The Egyptian court that sentenced former Egyptian president Mohamed Morsi to death this week may have done more than commit a human-rights violation. It may have condemned Egypt to years of violence and more decades of economic stagnation. Support for the Muslim Brotherhood, which Morsi led, probably has fallen to about a fifth of Egyptians, but that is a very large minority to nurse a grudge against the system. Bombings and violence have returned to Egypt’s Luxor tourist destination, which last witnessed a major attack in 1997. The US government appears now to have made its peace with Egypt’s military junta, satisfied that the holding of phony presidential “elections” in 2014, won by a general, has removed the stigma of the 2013 coup. Arms and aid shipments are back to normal, and the rise of ISIL has made the military regime useful to the West.

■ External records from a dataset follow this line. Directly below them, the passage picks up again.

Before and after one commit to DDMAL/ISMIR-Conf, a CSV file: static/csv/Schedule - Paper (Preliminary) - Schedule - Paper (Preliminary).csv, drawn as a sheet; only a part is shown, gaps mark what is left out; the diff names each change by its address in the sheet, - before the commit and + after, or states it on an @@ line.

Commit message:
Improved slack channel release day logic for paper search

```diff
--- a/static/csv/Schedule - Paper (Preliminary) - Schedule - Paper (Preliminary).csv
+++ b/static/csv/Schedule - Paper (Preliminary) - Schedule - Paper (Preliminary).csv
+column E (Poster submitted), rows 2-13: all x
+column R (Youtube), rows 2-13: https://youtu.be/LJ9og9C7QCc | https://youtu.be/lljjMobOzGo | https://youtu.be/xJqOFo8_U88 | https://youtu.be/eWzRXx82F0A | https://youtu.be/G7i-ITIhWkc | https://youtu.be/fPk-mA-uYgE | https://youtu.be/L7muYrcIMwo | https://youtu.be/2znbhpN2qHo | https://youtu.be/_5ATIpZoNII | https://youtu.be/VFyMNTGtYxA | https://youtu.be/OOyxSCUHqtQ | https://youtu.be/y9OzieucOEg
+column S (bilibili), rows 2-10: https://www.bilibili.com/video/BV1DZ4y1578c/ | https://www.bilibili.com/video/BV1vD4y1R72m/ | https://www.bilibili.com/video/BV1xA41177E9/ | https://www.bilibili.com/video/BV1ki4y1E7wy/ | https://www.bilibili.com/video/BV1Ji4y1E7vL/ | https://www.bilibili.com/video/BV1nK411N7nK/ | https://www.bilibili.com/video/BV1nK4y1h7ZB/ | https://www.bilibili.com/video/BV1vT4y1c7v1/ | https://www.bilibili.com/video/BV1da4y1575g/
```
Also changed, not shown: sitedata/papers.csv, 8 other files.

Morsi squeaked to victory in the June 2012 presidential elections against Ahmed Shafik, a former Air Force general and deposed dictator Hosni Mubarak’s last prime minister. Egyptians, who had demonstrated in the millions against dictatorship and lack of jobs or affordable staples in 2011 at Tahrir Square and elsewhere in the country, faced an unpalatable choice in their first free and fair presidential poll. It was conducted on the French model, with some 14 candidates in a first round in May (I was in Egypt then, and the hope was palpable) and then a run-off between the two top vote-getters. Most Egyptians were deeply disappointed at this Hobson’s choice between the religious right wing and a man of the old regime. In effect, they’ve never since had any other choice.
The Egyptian Revolution of 2011 broke out on January 25. Three days later, Mubarak’s secret police arrested Morsi and 23 other Muslim Brotherhood leaders, even though the Brotherhood leadership had been cautious about participating in the protests and formed a minority of the demonstrators. Two weeks later, in the chaos of the revolution, the Brotherhood figures made a daring jail break. Regime officials charged at the time that they were aided in escaping by Gaza-based Hamas and by Lebanon-based Shiite Hezbollah guerrillas, which seems a little unlikely, to say the least. Further, it was alleged that they passed the plans of the maximum-security prison to those groups, which the Egyptian government sees as terrorists, and so became guilty of material support of terrorism. It is typical of the Egyptian military to attempt to smear the Muslim Brotherhood, which foreswore violence in the 1970s, as being no more than a terrorist organization closely connected to actual terrorists like Al Qaeda. It was for the jailbreak and its circumstances that Morsi was sentenced to death this week, even though the current regime says it honors the January 25 revolution that Morsi’s questionable arrest had been intended, in part, to forestall.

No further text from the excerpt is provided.